2011 World Changers (S. Truett Cathy) 23“It’s nice to be with you today. It’s nice to be anywhere when you are 90 years old.” That is how S. Truett Cathy began his acceptance speech when he was inducted into the Indiana Wesleyan University Society of World Changers three years ago.

He had a knack for making people laugh, but he also had a way of making us think about things in ways we hadn’t before. Cathy’s recent passing at the age of 93 gives us reason to remember his life and to learn from how he lived.

The founder and chief executive officer of Chick-fil-A, Cathy started the business in 1946 when he and his brother opened a small diner in Atlanta, Georgia. The restaurant prospered and in 1967 Cathy opened the first Chick-fil-A restaurant.

Life was simple for Cathy saying, “If you make good choices, you will get good results. Bad choices, bad results.”

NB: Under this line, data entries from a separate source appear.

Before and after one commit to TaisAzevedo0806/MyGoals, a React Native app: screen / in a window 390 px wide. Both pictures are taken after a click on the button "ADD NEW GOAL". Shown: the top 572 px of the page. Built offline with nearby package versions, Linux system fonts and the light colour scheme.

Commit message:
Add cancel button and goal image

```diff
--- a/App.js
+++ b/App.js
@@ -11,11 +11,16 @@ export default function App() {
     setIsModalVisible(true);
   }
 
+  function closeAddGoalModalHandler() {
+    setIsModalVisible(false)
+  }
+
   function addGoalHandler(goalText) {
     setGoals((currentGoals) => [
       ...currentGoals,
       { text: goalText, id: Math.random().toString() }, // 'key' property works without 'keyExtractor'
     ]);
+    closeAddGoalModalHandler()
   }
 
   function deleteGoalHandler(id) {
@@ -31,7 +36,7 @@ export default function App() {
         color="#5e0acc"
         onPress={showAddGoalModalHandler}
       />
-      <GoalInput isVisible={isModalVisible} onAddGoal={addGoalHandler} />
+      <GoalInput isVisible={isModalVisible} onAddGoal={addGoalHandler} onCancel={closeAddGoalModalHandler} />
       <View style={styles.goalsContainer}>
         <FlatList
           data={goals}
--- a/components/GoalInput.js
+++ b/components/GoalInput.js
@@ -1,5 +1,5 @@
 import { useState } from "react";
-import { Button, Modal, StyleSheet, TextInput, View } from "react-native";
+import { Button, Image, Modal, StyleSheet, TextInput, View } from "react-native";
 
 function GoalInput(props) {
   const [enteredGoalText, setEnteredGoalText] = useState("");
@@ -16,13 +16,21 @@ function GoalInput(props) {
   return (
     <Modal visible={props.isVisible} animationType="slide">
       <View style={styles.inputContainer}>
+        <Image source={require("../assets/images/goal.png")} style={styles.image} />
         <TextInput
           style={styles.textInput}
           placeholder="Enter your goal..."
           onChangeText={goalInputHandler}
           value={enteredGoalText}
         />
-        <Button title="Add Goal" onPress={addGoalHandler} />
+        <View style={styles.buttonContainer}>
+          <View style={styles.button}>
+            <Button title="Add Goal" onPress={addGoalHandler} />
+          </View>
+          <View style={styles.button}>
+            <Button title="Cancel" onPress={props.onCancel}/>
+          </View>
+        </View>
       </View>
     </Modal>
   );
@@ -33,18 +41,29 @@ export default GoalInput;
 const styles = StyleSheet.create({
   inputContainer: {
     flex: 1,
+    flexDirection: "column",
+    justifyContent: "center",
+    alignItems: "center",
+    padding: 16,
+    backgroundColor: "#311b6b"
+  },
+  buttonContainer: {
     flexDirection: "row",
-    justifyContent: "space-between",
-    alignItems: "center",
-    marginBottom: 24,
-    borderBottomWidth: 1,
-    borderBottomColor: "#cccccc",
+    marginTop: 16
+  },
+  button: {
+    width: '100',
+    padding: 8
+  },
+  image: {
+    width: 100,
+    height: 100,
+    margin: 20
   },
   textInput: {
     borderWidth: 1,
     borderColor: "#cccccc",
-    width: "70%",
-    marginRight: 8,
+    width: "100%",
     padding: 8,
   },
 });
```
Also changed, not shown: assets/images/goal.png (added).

Cathy built his life and business on hard work, humility, and biblical principles. He was a member of the First Baptist Church in Jonesboro, Georgia, where he taught the same Sunday school class for more than 50 years.

All Chick-fil-A restaurants operate with a “Closed-on-Sunday” policy, without exception. Cathy believed that giving employees Sunday off as a day for family, worship, fellowship, or rest communicated how Chick-fil-A views spiritual life and how it feels about its people.

In his address to IWU students, Cathy urged everyone to think about their impact on others. “You must realize the impact we have on other people,” said Cathy. “Even though you are being prepared to change the world, make sure you take care of your next-door neighbor as well.”

Cathy always felt called to serve people. His WinShape Foundation, founded in 1984, grew from his desire to “shape winners” by helping young people succeed in life through scholarships and other youth-support programs.

Cathy was a dedicated husband, father, and grandfather. He was constantly striving to be the best he could be in every area of his life.

At the end of his speech, Cathy left us with a question—simple, yet profound.

“So the question is, to Truett Cathy as well as to each of you, why not be our best at all times. Why not? Why not? Why not?” – S. Truett Cathy